MCBA Mentorship Exhibition

Mary Abbe, Minneapolis Star Tribune, November 17, 2011



“Photographer Keith Taylor plunged into “dark matter,” that mysterious and still-unfound stuff that scientists are looking for via experiments conducted in an abandoned northern Minnesota mine. Taylor’s dark images of the surrounding forest, overgrown rail lines and strange structure are evocative metaphors for this invisible stuff. In 20 perfectly printed photogravures, he eloquently suggests the hypnotic appeal of this strange quest to crack a cosmic mystery.”

Minneapolis Photo Center — Landscape Photography

Mary Abbe, Star Tribune, May 7, 2010



“… a technical wizard like Keith Taylor deserves a shout-out just for the prowess evident in his platinum-palladium print Rain Cloud, The Badlands, an evocation of turbulent sky and rocks that has the brooding intensity of a 19th-century photogravure.”

The Captured Image: Photography Beyond Grain and Pixels

Hannah Dentinger, Duluth Art Institute, August 13, 2007



“The most accessible photographs in the show may also be the most labor-intensive. Keith Taylor of Minneapolis produced exquisite landscapes and cityscapes using a combination of black and white film processed in 1930s developers and digital editing. The pictures are printed on clear plastic, like transparencies, to create platinum prints with a subtle tone and rare luminosity. Taylor’s photos are quiet and reflective—literally so, in the case of “Foshay Reflection”: the familiar shape of the Foshay tower in Minneapolis wiggles up the windows of a nearby skyscraper.


“Waves” is the simplest and the most beautiful image in the show. Opaque waters like slabs of slate reflect the glow of a sky hung with clouds. The tiny, gloomy “The Third Bridge” in colors of chalk and charcoal was printed using a process similar to etching, and recalls Whistler’s famous “Nocturnes.” Pictures have never been so motionless as those of Keith Taylor.”

Platinum Paradise

Mary Abbe, Minneapolis Star Tribune, November 26, 2004

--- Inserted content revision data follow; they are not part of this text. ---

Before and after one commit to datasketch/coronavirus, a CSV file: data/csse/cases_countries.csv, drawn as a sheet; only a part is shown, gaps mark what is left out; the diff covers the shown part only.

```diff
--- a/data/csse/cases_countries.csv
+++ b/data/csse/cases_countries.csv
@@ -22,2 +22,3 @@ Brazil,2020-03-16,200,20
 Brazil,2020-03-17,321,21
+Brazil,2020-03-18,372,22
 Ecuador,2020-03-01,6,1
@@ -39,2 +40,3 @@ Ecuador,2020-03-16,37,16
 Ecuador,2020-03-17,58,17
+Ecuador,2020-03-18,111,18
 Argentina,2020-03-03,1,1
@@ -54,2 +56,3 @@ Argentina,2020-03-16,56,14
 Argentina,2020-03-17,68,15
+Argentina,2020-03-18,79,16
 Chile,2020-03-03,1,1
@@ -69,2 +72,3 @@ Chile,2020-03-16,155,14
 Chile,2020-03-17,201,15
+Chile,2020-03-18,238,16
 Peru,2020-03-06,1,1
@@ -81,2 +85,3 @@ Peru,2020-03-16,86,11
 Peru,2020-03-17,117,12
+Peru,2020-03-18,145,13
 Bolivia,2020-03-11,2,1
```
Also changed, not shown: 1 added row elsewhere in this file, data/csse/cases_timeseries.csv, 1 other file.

“Growing up in Kent, a verdant region of England southeast of his London birthplace, Keith Taylor came to love history and architecture. Though he moved to Minneapolis nine years ago to work as a photographic printer doing custom printing for exhibitions and books, he never lost his affection for the historic homes and gardens he often had visited as a child.


During the past two years, Taylor photographed some of his favorite English sites with his wife, Beth Dow, who is also a photographer. Twenty of Taylor’s images are featured through Dec. 31 in an elegantly personal exhibit at Icebox Gallery.


Many of the sites are properties of England’s National Trust, which maintains historically significant buildings. Several were home to important writers and artists: architect Charles Renne Mackintosh, children’s book author Beatrix Potter, Arts and Crafts designer William Morris, novelist Rudyard Kipling, writer and gardener Vita Sackville-West, among them.


The show is called “Through these Doors,” because about half of the pictures include doorways, but there are also atmospheric images of parks, gardens and statuary.


“I had no plan,” Taylor said. “These have accumulated over the past couple of years, but I’ve known these properties for many more years. The doorways and underlying themes were set … and I decided I would photograph what was important to me, what I felt about the houses.”


Taylor is known for dusky, richly detailed images more reminiscent of etchings than conventional photographs. They are made with a laborious 19th-century printing process involving platinum and palladium instead of the more common silver salts used in most 20th-century photographs. Recently he invented a technique that includes using a computer to enlarge his negatives, but he still mixes his own light-sensitive solutions of platinum and palladium and brushes them onto the watercolor type paper on which the photos are printed.


“I’m interested in the way people live their lives, so it’s just fascinating for me to walk around these places and things that were important to them,” he said.”